#### [Activity]
Copy, from the entries below, each line in which the string "auto" appears.

#### [Records supplied]
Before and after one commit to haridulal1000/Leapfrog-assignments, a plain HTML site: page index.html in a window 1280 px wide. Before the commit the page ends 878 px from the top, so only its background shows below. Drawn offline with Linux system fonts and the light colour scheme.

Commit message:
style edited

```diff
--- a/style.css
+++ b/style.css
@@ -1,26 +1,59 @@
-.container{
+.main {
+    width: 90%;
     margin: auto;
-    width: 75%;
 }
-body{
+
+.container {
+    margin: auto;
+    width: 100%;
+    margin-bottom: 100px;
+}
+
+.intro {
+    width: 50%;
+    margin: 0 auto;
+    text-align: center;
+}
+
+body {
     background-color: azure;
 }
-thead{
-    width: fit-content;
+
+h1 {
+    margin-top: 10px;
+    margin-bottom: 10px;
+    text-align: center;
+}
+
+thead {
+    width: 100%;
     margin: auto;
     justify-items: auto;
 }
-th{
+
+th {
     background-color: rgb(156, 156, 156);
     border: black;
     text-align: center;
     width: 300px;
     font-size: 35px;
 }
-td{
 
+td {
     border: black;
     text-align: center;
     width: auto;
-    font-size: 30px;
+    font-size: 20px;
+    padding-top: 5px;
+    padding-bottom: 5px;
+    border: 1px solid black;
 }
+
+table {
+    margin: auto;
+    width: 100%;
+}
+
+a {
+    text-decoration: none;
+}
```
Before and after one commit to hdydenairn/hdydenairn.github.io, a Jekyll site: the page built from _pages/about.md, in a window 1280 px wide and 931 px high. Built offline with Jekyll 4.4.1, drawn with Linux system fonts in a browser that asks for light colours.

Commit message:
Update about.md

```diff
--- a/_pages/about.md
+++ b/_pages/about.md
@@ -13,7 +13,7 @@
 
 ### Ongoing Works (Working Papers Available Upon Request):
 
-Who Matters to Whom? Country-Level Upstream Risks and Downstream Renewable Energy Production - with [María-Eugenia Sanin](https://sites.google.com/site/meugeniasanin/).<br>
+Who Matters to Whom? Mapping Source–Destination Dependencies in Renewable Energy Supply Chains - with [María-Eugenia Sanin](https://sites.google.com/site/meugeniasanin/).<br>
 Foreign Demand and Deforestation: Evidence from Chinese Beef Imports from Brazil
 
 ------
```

#### [Answer to this exercise]
     margin: auto;
+    margin: auto;
+    margin: 0 auto;
     margin: auto;
     justify-items: auto;
     width: auto;
+    margin: auto;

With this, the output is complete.